As eggs get their iodine content from chicken feed, you’ll find some variation in their iodine content.
Because the choice of chicken feed can differ between organically raised or free-range chickens, it is possible the eggs from these might contain less iodine than those from farmed chickens.
Seafood supplies most of your iodine needs, so if you love this food group, you are already getting most of your iodine requirements.
Shrimps are iodine enriched.
They absorb minerals from seawater and accumulate them in their bodies.
As with most seafood, shrimp provides protein and vitamin B12 and is low in calories.
Three ounces of cooked shrimp can contain 1/10th of the daily recommended intake for iodine and omega-3 fatty acids, which contribute to heart health.
They are a great source of vitamins, proteins, healthy fats and minerals.
11. Canned Tuna
You can choose any type of fish that you love because iodine is prevalent in fish.
Some recommend canned tuna since it is inexpensive and easy to find.
Keep a close eye on your tuna intake if you decide to consider it.

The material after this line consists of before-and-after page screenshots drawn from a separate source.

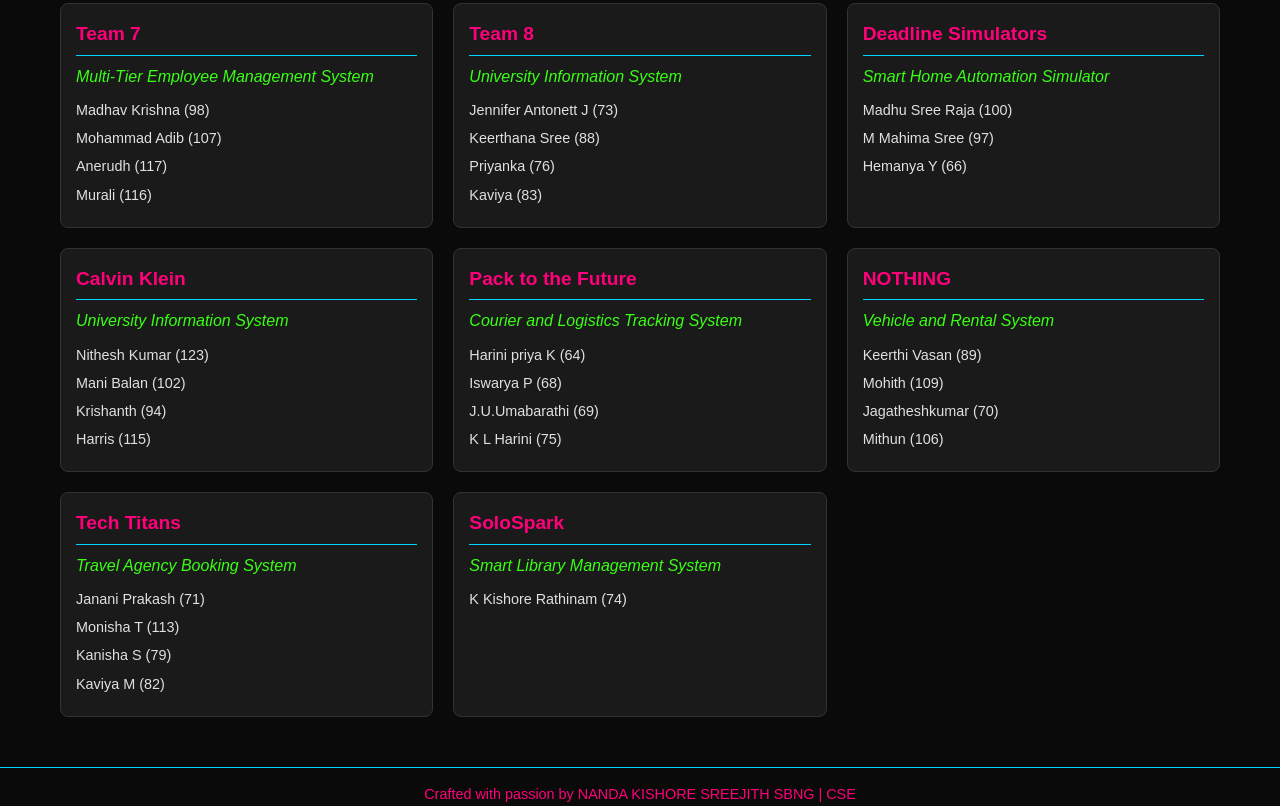
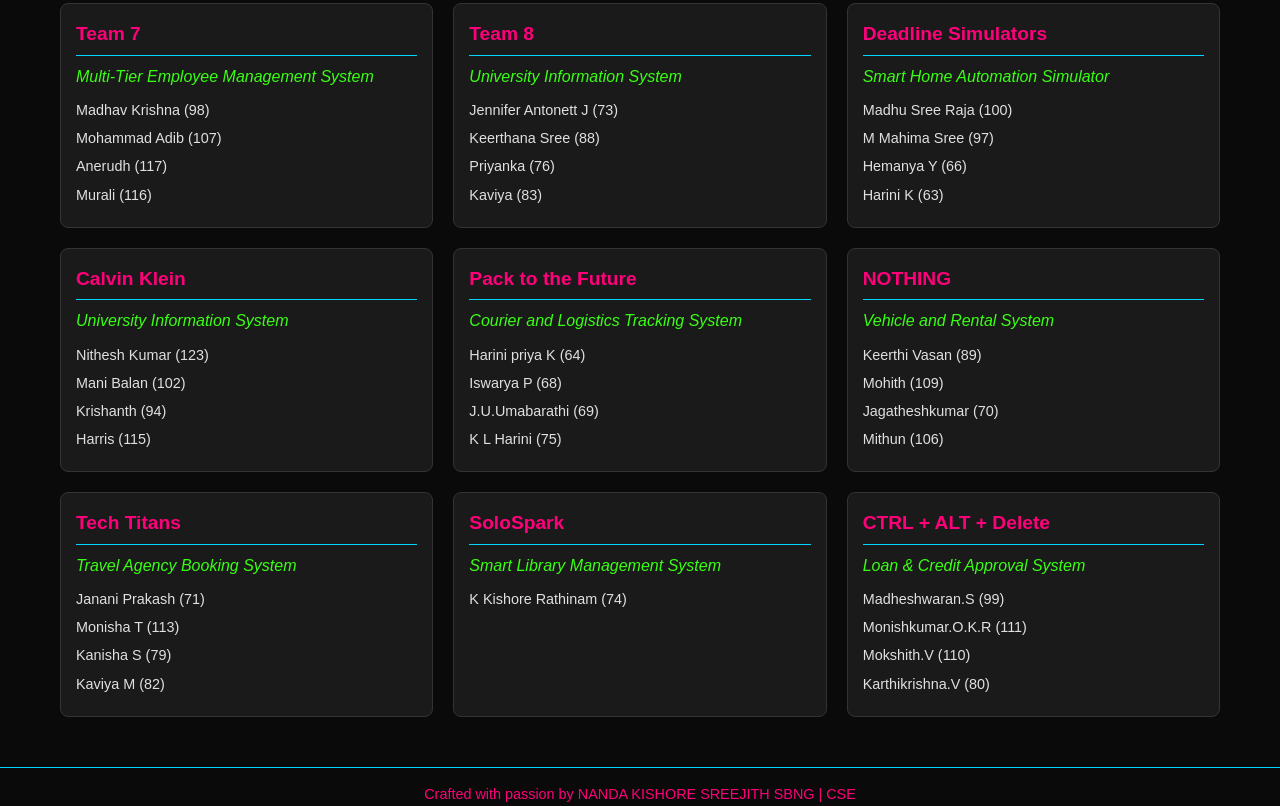
Before and after one commit to nandakishoresreejith/oopsproject, a plain HTML site: page index.html in a window 1280 px wide. Shown: the part 760-1566 px from the top of the page. Drawn offline with Linux system fonts and the light colour scheme.

Commit message:
Update index.html

```diff
--- a/index.html
+++ b/index.html
@@ -284,7 +284,8 @@
         members: [
           { name: "Madhu Sree Raja", roll: "100" },
           { name: "M Mahima Sree", roll: "97" },
-          { name: "Hemanya Y", roll: "66" }
+          { name: "Hemanya Y", roll: "66" },
+          { name: "Harini K", roll: "63" }
         ]
       },
       {
@@ -333,7 +334,18 @@
         members: [
           { name: "K Kishore Rathinam", roll: "74" }
         ]
+      },
+      {
+        teamName: "CTRL + ALT + Delete",
+        topic: "Loan & Credit Approval System",
+        members: [
+          { name: "Madheshwaran.S", roll: "99" },
+          { name: "Monishkumar.O.K.R", roll: "111" },
+          { name: "Mokshith.V", roll: "110" },
+          { name: "Karthikrishna.V", roll: "80" }
+        ]
       }
+
     ];
 
     // Generate Team Cards
```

In contrast to the presence of high amounts of mercury (certainly isn’t good for your body) in tuna, canned light tuna is usually low in levels of toxins.
There are approximately 34 micrograms of iodine along with protein, vitamin B6 and potassium in every 6-ounce serving of tuna.
Prunes contain less than 9%-10% of your daily recommended intake of iodine, so they’re not the best option.
In spite of this, prunes are easy to digest and are also packed with fiber.
Prunes will keep constipation at bay and have vitamins and minerals such as Iron, Magnesia, Potassium, Calcium and Vitamin B6.
Sugar is the primary limiting factor in prunes.
Thus, you’ll want to watch your portions to make sure you don’t end up with prunes’ disadvantages and end up receiving their benefits.
14. Lima Beans
Depending on where the produce is grown, the soil’s iodine content, and irrigation practices, fruits and vegetables have different levels and amounts of iodine.
Some of the nutrients of lima beans include folate, protein, magnesium, fiber and iodine.
Lima beans provide around 10% of the daily requirement for iodine along with the other nutrients in this food.
It may be possible to get more iodine from oysters than shrimp.
Despite the fact that oysters are typically considered to be a delicacy, the nutrients in them may not be the primary reason you eat them.
Whatever the case may be, oysters are very healthy food.
Men may also benefit from their zinc content since it helps boost testosterone levels.
What happens when there is excessive iodine intake?
Too much iodine can be as detrimental as an iodine deficiency.
Thyroid papillary cancer and thyroiditis can be caused by excessive iodine intake.
It is also possible to suffer from acute iodine poisoning.
Fever, stomach pain, vomiting, diarrhea, weakness, and burning in the mouth, throat, and stomach are among the symptoms.
Although few food sources contain iodine, it is an important mineral.
This is why so many people suffer from deficiencies around the globe.
Iodine is found most abundantly in seaweed, dairy products, shrimp, tuna and eggs.
Furthermore, iodized table salt can be used to add iodine to meals without much effort.
Not only do these foods contain a high amount of iodine, but they’re also very healthy and easy to incorporate into your diet.